Pesquisa em Medicina de Família e Ciências Médicas

Pesquisa em Medicina de Família e Ciências Médicas
Acesso livre

ISSN: 2327-4972


The Applicability of the Activities of Daily Living Age Scale in Japanese Community-Dwelling Adults Aged 75 Years or Older

Rafael Figueroa, Satoshi Seino, Noriko Yabushita, Yosuke Osuka, Yoshiro Okubo, Miyuki Nemoto, Songee Jung and Kiyoji Tanaka

Our aim is to investigate the applicability of the activities of daily living age scale (ADLA) through the examination of the degree to which physical functionality is enhanced by habitual exercise in older Japanese aged 75 years and older. Participants comprised 598 community-dwellings older Japanese (386 women 79.0 ± 3.5 and 212 men 79.1 ± 3.8), who were divided in 2 groups of a non-exercise (NE) and an active group (A). The ADLA equation is an instrument that estimates participants’ physical functioning regarding ADL using data obtained previously from 1006 subjects. All participants completed a comprehensive battery of 3 physical performance items that formed the basis for the ADLA equation.

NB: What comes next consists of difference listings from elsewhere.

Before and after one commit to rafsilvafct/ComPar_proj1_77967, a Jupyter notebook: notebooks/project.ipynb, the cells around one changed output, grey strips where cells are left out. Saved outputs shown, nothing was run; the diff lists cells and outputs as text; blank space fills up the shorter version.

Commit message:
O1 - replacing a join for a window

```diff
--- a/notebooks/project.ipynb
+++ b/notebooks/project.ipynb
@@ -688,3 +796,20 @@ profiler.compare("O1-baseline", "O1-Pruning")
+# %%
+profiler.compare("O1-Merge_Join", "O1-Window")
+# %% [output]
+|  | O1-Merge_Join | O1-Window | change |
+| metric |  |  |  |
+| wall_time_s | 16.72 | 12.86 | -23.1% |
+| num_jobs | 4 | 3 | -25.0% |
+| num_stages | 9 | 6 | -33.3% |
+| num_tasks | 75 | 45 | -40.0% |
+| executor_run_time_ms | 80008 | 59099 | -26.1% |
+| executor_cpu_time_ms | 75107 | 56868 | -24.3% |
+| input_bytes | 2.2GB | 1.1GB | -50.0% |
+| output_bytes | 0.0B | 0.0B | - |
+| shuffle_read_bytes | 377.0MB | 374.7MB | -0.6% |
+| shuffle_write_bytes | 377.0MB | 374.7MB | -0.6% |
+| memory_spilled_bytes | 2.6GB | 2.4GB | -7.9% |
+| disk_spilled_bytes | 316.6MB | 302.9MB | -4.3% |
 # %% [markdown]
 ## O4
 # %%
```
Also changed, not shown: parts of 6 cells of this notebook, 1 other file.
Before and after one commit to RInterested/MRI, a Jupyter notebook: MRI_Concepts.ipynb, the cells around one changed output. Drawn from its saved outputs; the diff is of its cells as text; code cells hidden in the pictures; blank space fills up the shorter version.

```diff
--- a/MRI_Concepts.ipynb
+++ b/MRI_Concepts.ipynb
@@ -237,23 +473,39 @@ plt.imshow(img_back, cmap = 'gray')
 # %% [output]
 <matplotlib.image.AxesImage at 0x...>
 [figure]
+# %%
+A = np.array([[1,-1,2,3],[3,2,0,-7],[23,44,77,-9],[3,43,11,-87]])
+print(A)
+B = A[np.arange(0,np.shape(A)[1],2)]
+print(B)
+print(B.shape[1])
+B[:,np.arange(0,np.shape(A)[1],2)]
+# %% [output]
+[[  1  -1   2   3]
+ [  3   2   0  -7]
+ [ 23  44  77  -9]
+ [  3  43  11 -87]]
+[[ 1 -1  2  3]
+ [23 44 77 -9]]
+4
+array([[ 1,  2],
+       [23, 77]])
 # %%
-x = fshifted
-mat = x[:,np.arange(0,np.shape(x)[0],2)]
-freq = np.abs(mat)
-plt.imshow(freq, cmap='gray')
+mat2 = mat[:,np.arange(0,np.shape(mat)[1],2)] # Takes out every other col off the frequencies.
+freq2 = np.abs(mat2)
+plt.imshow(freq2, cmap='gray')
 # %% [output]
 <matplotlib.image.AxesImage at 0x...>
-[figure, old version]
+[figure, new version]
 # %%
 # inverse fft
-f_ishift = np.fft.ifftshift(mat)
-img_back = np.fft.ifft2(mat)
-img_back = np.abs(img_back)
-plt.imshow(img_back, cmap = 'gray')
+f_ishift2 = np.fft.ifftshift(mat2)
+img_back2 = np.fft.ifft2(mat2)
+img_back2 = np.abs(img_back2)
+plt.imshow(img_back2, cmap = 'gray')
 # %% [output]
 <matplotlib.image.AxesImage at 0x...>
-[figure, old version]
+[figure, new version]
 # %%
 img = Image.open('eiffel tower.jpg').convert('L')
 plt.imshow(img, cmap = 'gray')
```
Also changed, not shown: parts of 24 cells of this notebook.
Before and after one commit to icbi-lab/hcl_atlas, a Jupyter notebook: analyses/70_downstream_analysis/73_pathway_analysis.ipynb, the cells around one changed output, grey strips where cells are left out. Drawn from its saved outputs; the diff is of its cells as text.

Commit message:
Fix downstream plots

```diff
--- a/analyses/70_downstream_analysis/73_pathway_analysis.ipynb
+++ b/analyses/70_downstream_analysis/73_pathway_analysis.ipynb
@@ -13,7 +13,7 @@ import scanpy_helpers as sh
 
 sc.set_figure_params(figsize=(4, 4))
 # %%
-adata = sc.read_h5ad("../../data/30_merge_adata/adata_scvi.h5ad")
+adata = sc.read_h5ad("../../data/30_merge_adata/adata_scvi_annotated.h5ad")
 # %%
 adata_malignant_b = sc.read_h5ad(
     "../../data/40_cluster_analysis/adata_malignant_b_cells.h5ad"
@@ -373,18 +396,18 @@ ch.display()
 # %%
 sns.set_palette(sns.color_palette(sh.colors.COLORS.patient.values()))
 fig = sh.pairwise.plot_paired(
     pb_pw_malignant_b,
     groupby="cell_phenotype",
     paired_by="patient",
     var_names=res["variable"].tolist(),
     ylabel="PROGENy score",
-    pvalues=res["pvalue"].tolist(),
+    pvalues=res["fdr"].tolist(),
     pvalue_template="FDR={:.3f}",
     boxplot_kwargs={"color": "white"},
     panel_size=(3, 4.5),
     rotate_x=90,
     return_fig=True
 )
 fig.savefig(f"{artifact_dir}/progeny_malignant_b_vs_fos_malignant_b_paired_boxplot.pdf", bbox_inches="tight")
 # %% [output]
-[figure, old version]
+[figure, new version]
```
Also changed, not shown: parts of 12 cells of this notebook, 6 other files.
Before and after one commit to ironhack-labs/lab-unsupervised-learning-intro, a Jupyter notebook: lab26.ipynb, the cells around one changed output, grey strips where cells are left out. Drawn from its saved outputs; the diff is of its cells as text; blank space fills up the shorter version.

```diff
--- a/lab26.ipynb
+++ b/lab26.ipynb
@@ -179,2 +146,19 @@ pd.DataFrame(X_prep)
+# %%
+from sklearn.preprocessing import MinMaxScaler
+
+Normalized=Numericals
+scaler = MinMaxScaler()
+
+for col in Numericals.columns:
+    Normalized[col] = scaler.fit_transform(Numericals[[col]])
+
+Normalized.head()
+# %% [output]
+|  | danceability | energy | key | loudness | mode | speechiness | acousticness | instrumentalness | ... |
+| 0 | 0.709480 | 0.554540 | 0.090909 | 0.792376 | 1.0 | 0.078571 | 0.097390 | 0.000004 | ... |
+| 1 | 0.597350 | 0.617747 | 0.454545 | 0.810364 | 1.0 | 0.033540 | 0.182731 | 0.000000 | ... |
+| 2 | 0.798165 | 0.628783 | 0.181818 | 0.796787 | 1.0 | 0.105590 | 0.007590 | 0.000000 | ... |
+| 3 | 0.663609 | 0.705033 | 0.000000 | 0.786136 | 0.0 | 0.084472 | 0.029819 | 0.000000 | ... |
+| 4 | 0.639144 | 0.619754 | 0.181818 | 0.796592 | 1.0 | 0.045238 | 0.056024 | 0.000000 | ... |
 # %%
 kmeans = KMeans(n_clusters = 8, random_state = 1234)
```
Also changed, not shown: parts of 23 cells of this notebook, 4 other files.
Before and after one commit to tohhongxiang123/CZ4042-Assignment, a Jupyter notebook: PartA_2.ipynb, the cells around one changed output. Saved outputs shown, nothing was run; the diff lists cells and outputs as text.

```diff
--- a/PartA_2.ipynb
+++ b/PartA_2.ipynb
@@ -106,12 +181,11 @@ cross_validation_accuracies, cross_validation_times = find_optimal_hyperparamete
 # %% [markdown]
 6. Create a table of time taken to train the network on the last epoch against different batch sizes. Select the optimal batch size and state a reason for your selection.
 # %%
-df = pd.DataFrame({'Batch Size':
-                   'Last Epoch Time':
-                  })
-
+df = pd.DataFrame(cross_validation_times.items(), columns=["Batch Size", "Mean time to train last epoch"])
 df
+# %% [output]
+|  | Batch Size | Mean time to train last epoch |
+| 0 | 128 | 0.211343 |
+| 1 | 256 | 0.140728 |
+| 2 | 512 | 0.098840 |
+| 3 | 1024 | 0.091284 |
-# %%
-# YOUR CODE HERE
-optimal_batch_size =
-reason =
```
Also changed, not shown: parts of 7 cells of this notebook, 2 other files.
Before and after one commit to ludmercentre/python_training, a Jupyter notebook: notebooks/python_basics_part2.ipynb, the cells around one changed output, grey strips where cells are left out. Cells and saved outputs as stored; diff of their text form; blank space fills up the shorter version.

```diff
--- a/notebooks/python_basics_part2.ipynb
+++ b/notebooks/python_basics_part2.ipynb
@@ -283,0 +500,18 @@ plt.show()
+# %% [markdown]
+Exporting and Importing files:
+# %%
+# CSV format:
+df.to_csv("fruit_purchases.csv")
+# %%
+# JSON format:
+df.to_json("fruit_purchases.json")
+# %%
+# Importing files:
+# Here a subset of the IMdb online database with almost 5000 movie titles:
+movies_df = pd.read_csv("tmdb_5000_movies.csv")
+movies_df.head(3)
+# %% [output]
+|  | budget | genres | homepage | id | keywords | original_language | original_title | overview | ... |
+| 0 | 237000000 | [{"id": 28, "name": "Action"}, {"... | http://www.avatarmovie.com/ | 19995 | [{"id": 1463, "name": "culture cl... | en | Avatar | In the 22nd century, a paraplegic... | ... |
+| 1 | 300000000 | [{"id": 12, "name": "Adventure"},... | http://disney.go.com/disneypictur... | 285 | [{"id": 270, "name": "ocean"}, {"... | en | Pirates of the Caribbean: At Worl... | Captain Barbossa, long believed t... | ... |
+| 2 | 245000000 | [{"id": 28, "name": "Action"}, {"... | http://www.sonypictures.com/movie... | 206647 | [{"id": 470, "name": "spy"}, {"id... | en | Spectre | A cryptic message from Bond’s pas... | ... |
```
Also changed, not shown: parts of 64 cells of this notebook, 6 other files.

The developed equations are as follow: ADLA for women = 0.447 (chronological age: CA) – 5.49 (ADL scoreADLS) + 44.17; and ADLA for men = 0.519CA – 4.27ADLS + 38.26. In women the mean of ADLA of NE group (78.9 ± 4.3 years) were significantly lower than their mean of CA (79.4 ± 3.5 years, p<0.05). Meanwhile there were no significant difference among the mean of ADLA of the NE group in men (80.0 ± 5.1 years) and their mean of CA (79.7 ± 4.2). The ADLA mean of A group in women (76.3 ± 3.7 years) and in men (77.3±3.4 years) were significantly lower than their mean of CA (78.6 ± 3.5 and 78.4 ± 3.3 years, p<0.01) respectively. The result indicates that ADLA scale has validity application. Through the responsiveness of the ADLA scale we conclude that exercise habituation affects overall physical function even on people over 75 years and older, possessing significantly higher level of physical fitness than those who do not exercise regularly. They showed a remarkably older ADLA.